=== RECORDS ===

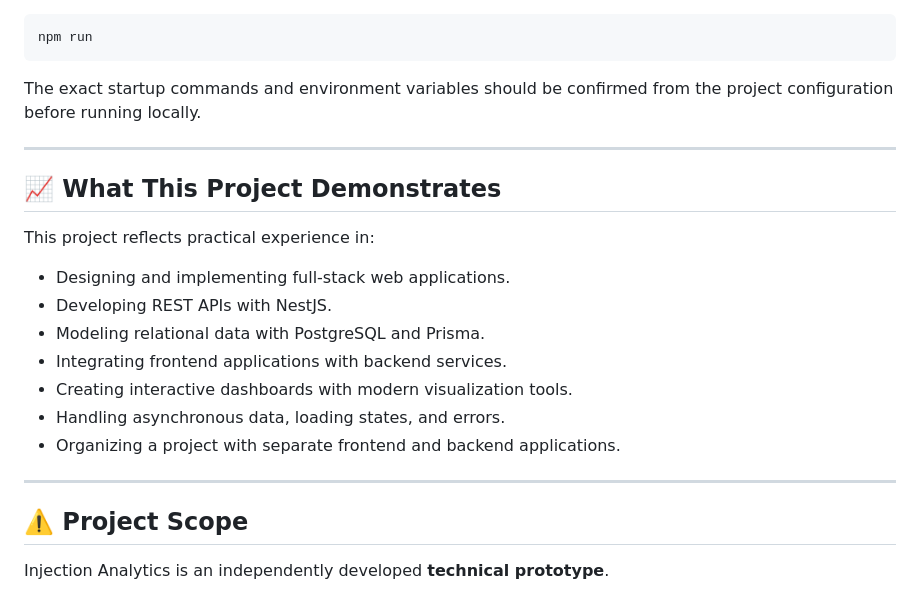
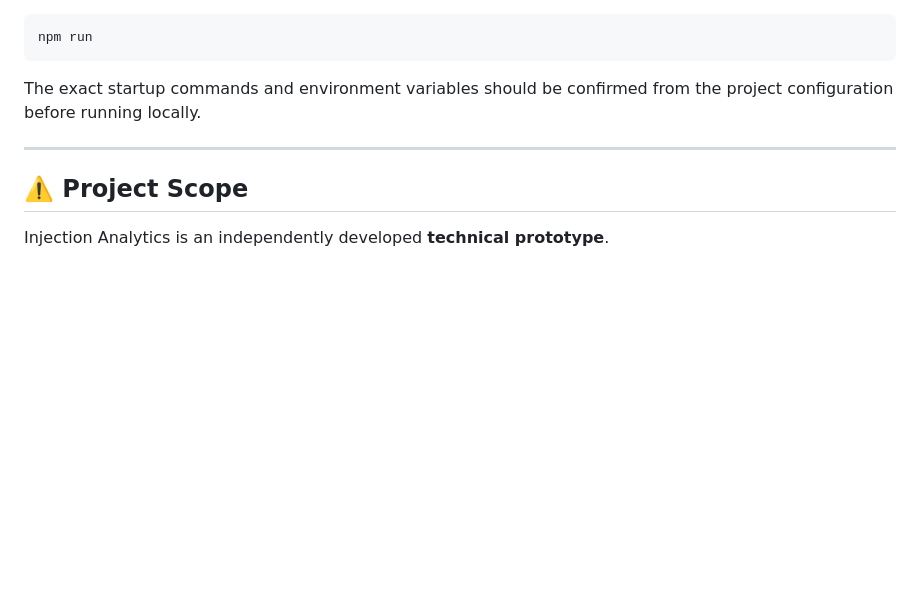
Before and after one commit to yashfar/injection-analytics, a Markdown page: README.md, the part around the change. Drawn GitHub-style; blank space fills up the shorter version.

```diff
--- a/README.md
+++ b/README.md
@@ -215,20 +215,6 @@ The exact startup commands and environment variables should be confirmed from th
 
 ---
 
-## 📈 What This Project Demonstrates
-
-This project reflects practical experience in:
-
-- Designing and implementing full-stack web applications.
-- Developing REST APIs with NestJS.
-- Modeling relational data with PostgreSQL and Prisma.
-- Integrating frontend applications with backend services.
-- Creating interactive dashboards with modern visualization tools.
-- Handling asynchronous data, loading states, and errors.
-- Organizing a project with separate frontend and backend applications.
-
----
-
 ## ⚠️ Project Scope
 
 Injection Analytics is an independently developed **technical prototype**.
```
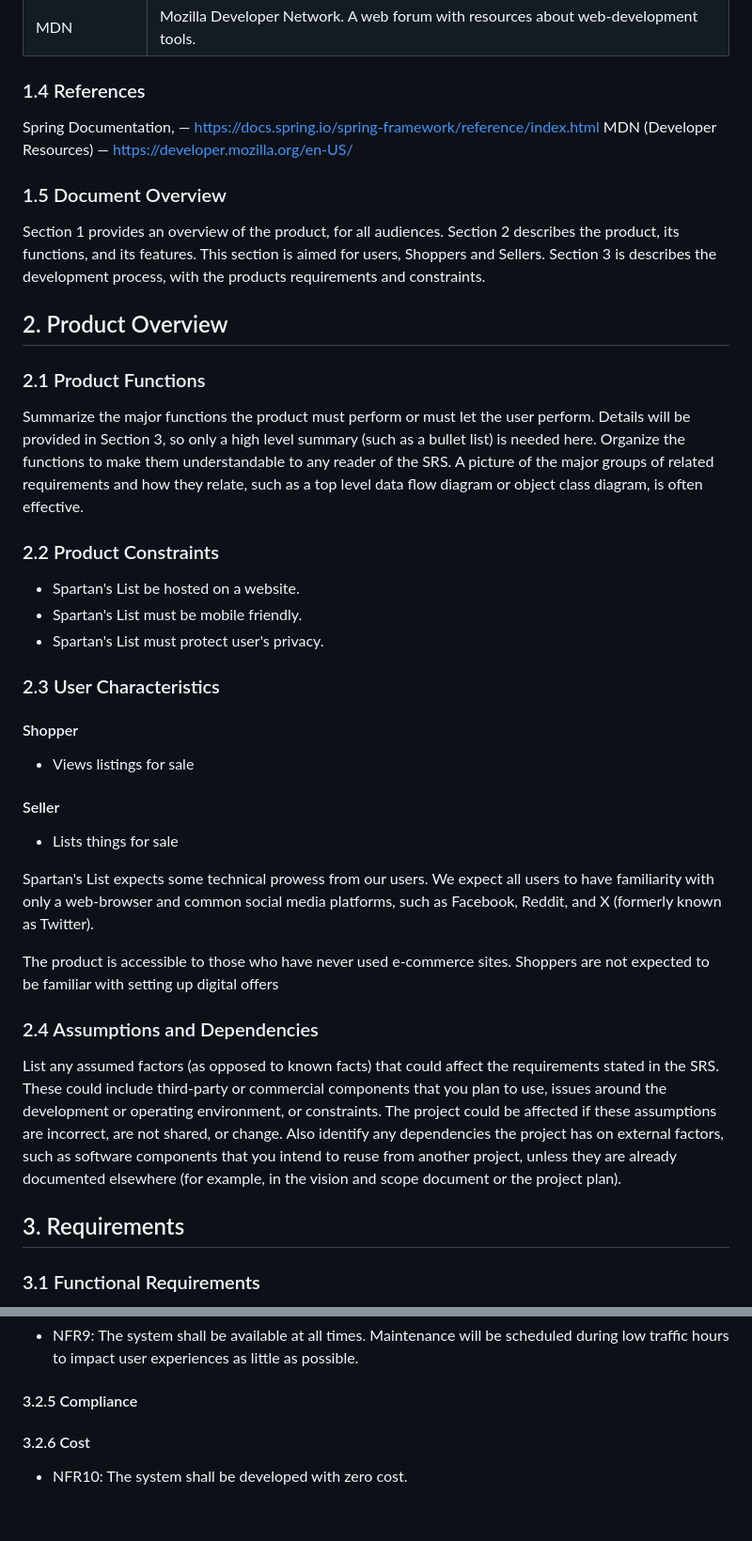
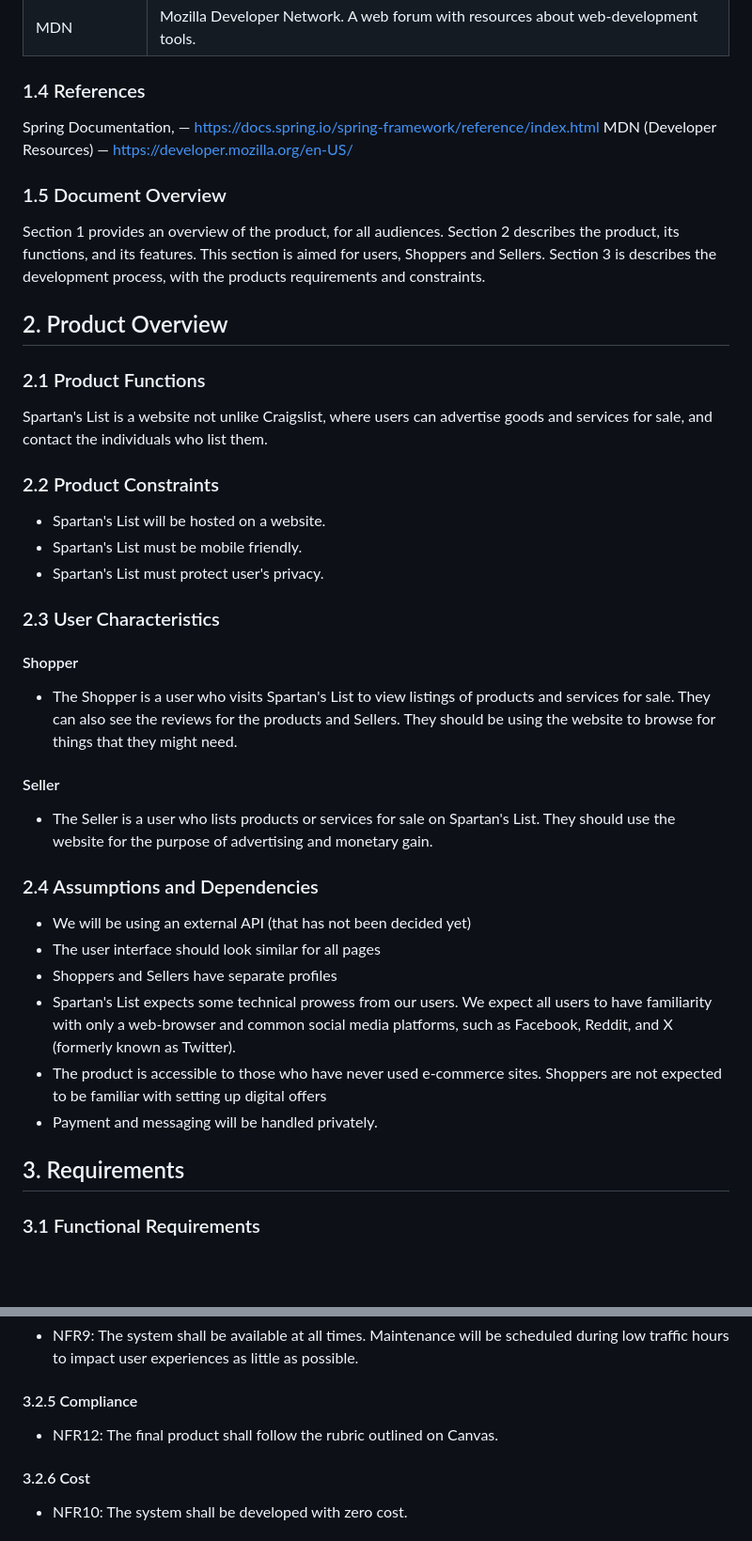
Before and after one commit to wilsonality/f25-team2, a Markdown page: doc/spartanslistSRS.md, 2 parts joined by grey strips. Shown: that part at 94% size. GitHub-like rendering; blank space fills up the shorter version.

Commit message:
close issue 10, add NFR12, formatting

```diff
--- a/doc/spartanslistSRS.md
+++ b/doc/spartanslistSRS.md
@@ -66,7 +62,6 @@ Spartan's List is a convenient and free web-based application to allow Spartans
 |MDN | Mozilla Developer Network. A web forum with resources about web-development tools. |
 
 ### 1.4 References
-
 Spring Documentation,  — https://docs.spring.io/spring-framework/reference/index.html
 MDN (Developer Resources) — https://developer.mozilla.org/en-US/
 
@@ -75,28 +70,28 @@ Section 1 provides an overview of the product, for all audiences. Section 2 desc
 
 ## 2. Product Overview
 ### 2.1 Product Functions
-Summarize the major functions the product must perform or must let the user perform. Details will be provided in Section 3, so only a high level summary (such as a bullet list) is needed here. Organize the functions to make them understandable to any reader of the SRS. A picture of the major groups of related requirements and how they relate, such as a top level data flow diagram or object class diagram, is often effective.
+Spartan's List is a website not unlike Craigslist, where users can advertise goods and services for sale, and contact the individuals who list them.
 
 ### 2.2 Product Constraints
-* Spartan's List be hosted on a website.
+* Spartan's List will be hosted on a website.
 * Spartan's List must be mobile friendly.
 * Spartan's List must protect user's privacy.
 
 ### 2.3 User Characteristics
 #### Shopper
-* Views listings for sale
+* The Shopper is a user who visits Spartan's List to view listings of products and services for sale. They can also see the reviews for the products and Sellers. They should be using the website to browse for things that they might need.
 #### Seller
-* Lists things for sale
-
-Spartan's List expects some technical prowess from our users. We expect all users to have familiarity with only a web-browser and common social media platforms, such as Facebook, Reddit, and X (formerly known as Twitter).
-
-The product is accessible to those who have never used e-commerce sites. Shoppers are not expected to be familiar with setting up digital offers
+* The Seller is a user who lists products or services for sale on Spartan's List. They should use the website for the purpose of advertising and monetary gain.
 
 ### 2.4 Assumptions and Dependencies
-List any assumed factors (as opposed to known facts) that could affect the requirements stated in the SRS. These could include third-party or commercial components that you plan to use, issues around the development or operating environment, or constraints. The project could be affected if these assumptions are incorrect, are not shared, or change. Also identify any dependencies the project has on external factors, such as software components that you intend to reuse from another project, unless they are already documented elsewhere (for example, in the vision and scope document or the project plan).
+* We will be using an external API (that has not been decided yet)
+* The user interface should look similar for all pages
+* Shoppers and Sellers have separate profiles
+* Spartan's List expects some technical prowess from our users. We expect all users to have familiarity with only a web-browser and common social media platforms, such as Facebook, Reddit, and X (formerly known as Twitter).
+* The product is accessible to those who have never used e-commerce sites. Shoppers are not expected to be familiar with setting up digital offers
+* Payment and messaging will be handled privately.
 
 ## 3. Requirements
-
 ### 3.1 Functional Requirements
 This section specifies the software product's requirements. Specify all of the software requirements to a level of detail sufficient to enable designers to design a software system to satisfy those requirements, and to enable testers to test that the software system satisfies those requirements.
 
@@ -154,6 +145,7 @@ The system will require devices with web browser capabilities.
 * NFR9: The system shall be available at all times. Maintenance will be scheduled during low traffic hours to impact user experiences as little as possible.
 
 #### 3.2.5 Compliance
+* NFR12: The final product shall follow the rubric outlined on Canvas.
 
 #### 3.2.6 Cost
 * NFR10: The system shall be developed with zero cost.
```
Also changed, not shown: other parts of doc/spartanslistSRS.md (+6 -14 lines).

===

> ACTIVITY
Out of the records above, pick each line that contains the string "system".

> TASK RESULT
 This section specifies the software product's requirements. Specify all of the software requirements to a level of detail sufficient to enable designers to design a software system to satisfy those requirements, and to enable testers to test that the software system satisfies those requirements.
@@ -154,6 +145,7 @@ The system will require devices with web browser capabilities.
 * NFR9: The system shall be available at all times. Maintenance will be scheduled during low traffic hours to impact user experiences as little as possible.
 * NFR10: The system shall be developed with zero cost.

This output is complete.